◆ What you need to do:
Among the entries below, find the lines that contain the string "function". State only how many there are.

Web interface edit records
▼▼▼

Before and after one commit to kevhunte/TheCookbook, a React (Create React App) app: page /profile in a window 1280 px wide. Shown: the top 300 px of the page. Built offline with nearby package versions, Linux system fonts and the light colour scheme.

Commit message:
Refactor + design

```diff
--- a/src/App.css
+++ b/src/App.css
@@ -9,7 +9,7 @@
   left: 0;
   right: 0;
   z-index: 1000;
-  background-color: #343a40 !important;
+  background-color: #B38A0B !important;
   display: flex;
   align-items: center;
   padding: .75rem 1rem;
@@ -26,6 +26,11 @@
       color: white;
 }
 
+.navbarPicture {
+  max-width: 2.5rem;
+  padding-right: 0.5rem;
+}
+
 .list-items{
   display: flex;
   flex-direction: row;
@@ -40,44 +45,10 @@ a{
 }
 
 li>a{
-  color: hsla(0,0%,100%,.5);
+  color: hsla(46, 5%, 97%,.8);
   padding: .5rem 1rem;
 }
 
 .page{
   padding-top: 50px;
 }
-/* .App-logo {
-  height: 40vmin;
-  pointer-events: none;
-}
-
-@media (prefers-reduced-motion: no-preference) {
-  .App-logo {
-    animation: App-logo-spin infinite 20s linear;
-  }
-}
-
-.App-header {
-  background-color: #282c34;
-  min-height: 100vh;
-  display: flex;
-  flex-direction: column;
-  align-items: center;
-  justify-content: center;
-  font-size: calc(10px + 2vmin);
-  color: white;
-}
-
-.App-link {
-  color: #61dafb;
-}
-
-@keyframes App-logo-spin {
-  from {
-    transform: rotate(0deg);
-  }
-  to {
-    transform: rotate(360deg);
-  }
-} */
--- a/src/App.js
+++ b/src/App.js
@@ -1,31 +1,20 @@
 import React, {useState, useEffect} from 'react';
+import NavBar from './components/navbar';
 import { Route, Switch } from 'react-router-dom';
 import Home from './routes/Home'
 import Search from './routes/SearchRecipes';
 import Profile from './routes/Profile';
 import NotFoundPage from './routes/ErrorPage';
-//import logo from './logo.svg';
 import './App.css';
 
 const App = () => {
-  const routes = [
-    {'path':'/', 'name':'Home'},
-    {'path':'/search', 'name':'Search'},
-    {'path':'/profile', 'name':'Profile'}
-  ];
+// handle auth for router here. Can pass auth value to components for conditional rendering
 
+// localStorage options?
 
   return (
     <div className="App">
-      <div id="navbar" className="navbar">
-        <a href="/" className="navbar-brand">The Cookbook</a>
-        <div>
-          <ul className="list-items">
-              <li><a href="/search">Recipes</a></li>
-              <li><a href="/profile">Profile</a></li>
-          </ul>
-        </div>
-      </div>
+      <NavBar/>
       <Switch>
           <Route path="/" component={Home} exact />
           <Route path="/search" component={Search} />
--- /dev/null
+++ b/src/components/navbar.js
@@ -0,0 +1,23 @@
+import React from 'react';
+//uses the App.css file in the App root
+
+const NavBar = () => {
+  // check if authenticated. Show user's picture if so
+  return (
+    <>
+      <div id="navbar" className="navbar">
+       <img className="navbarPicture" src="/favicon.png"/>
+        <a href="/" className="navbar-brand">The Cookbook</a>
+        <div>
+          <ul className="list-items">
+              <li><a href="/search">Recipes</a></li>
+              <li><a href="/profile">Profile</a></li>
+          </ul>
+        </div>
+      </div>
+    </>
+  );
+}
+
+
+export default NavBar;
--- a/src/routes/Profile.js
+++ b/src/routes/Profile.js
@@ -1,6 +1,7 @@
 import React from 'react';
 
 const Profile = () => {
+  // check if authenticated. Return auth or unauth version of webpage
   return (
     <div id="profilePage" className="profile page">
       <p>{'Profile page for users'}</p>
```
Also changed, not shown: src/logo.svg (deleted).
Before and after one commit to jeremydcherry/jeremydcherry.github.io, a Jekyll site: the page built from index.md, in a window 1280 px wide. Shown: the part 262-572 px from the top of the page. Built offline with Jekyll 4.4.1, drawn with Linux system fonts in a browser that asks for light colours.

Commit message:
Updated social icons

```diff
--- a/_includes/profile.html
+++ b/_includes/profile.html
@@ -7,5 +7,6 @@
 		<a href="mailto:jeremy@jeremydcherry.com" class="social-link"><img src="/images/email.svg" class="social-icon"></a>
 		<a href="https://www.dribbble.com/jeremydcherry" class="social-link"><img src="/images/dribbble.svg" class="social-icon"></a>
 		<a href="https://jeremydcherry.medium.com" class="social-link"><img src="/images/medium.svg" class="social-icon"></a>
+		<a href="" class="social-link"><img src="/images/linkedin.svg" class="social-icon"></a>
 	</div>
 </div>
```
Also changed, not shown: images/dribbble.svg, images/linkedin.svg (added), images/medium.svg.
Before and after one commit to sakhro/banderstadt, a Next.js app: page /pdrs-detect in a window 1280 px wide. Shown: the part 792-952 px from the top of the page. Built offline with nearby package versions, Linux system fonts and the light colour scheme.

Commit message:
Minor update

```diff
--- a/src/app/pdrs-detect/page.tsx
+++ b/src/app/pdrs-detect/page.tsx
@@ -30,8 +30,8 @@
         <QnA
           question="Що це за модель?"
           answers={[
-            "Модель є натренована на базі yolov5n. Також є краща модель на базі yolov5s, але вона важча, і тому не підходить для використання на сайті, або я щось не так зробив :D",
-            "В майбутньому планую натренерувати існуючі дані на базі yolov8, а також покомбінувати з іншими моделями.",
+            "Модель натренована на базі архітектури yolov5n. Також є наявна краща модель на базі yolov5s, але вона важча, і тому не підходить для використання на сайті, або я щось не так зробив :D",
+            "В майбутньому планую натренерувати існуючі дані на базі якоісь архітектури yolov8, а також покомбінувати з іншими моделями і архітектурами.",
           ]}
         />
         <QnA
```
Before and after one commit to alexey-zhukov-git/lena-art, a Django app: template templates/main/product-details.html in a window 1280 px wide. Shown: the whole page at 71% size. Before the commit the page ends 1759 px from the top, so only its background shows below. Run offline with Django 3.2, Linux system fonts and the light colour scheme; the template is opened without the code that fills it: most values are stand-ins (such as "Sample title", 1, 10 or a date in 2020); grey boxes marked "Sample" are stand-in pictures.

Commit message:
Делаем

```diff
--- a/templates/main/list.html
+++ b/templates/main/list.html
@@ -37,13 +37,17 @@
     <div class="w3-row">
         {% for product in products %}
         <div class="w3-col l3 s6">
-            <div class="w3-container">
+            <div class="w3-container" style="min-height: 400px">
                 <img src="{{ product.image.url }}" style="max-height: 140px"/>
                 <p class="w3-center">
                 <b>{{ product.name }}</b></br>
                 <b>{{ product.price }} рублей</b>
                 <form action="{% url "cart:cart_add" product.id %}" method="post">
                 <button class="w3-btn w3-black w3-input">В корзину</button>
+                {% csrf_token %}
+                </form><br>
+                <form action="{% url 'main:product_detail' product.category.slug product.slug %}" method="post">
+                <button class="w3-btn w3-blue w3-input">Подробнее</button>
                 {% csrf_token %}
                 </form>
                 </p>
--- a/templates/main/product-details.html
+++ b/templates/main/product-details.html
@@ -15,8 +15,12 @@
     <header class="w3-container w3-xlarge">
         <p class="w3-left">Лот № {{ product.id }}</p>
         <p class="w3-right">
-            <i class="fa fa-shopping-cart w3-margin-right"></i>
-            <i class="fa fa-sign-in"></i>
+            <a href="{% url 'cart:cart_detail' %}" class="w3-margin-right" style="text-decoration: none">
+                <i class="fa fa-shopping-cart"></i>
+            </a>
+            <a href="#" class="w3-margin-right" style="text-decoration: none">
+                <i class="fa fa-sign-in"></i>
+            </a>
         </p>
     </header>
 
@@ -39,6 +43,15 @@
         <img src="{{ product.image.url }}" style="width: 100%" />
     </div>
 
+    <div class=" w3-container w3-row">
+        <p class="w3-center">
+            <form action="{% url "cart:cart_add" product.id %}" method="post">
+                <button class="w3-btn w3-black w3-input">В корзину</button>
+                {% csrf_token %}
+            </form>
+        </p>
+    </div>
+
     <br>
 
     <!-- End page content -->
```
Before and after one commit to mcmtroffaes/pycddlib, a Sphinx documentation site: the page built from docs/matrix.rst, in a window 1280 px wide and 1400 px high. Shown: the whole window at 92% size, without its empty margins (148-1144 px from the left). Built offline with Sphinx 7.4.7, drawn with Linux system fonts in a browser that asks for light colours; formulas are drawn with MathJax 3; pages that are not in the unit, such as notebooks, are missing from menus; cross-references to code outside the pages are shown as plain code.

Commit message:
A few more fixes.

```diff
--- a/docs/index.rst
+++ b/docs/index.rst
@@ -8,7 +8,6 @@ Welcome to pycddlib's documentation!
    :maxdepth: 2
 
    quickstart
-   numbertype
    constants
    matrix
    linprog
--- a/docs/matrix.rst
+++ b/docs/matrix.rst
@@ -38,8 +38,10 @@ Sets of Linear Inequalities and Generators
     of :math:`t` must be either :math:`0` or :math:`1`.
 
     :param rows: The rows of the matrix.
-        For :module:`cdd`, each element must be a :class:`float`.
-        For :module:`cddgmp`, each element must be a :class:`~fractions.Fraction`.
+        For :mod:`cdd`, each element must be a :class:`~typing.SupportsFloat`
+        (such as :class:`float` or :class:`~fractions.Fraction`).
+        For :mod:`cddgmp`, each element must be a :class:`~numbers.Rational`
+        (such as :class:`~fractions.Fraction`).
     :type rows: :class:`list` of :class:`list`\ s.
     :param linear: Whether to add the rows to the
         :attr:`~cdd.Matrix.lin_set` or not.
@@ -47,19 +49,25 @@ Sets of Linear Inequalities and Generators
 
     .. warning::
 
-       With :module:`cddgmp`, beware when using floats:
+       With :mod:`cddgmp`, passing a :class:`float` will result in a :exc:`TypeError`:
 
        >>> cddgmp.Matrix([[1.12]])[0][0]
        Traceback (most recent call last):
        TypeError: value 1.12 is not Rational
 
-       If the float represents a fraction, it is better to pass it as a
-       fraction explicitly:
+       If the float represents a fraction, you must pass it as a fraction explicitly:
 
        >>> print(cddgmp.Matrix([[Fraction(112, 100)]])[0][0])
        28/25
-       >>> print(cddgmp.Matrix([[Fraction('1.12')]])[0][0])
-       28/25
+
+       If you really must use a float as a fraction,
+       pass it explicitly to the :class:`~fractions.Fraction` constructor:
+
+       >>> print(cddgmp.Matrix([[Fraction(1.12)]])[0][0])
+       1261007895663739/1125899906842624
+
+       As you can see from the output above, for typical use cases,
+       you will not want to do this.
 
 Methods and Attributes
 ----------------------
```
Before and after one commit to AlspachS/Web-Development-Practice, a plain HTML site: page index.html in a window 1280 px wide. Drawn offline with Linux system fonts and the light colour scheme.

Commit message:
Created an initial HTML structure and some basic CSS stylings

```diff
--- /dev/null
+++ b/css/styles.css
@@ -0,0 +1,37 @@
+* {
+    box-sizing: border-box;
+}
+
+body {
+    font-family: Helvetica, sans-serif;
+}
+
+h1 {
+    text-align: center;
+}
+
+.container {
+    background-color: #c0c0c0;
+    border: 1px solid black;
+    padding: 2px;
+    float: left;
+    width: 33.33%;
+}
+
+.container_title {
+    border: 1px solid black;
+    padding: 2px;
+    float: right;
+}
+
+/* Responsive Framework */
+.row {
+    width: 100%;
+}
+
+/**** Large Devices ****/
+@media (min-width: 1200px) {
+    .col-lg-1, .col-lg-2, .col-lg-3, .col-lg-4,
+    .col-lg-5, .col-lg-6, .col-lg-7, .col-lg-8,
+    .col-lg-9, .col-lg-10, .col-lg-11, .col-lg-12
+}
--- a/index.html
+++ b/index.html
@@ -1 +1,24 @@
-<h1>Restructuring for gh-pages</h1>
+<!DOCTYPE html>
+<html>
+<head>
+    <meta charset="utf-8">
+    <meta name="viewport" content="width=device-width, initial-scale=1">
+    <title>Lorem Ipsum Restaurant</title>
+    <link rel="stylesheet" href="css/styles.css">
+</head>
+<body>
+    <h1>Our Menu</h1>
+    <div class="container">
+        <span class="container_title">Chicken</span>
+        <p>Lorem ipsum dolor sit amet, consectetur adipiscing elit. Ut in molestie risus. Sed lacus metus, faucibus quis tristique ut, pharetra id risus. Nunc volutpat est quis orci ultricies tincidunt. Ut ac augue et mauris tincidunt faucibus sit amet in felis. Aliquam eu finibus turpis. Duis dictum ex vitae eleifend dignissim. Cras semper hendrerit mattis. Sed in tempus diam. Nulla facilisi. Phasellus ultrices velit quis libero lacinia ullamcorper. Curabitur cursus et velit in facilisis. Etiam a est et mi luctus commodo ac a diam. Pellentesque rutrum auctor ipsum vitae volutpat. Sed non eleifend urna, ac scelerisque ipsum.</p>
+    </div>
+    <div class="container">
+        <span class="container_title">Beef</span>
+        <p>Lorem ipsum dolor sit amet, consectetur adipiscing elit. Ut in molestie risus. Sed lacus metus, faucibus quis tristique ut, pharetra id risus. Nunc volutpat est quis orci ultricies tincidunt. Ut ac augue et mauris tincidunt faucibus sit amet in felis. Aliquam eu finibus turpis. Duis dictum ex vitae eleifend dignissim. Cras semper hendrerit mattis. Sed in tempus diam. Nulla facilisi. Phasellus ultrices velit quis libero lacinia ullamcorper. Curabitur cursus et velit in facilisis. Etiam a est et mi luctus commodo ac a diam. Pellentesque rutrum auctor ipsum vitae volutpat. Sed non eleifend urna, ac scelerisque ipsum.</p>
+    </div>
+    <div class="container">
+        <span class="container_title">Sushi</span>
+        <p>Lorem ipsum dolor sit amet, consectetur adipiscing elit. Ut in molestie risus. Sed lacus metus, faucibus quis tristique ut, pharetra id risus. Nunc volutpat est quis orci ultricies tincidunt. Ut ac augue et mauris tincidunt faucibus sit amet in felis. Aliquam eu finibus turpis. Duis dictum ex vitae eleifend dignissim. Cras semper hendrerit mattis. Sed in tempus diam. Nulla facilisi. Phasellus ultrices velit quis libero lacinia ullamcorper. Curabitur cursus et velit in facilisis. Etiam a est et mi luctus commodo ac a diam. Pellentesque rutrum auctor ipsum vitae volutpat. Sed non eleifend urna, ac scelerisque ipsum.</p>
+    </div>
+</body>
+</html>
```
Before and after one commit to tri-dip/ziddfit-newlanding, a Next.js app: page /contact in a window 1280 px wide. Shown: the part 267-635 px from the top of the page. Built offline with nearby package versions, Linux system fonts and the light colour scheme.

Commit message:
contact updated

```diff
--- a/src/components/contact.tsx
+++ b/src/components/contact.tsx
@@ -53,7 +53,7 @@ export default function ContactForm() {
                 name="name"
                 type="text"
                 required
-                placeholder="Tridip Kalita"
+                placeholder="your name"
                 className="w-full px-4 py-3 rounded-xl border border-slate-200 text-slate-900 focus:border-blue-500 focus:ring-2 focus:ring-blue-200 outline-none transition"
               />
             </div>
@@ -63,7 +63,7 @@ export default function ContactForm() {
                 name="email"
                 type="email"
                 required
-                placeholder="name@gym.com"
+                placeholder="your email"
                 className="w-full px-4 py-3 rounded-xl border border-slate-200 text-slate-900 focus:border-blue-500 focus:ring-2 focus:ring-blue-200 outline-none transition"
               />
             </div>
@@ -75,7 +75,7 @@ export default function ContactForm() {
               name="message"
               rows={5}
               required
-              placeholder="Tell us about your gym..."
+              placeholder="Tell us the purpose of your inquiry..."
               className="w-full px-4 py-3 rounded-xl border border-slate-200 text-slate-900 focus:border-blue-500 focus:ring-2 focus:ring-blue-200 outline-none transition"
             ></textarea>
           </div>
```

▲▲▲

◆ Task answer:
3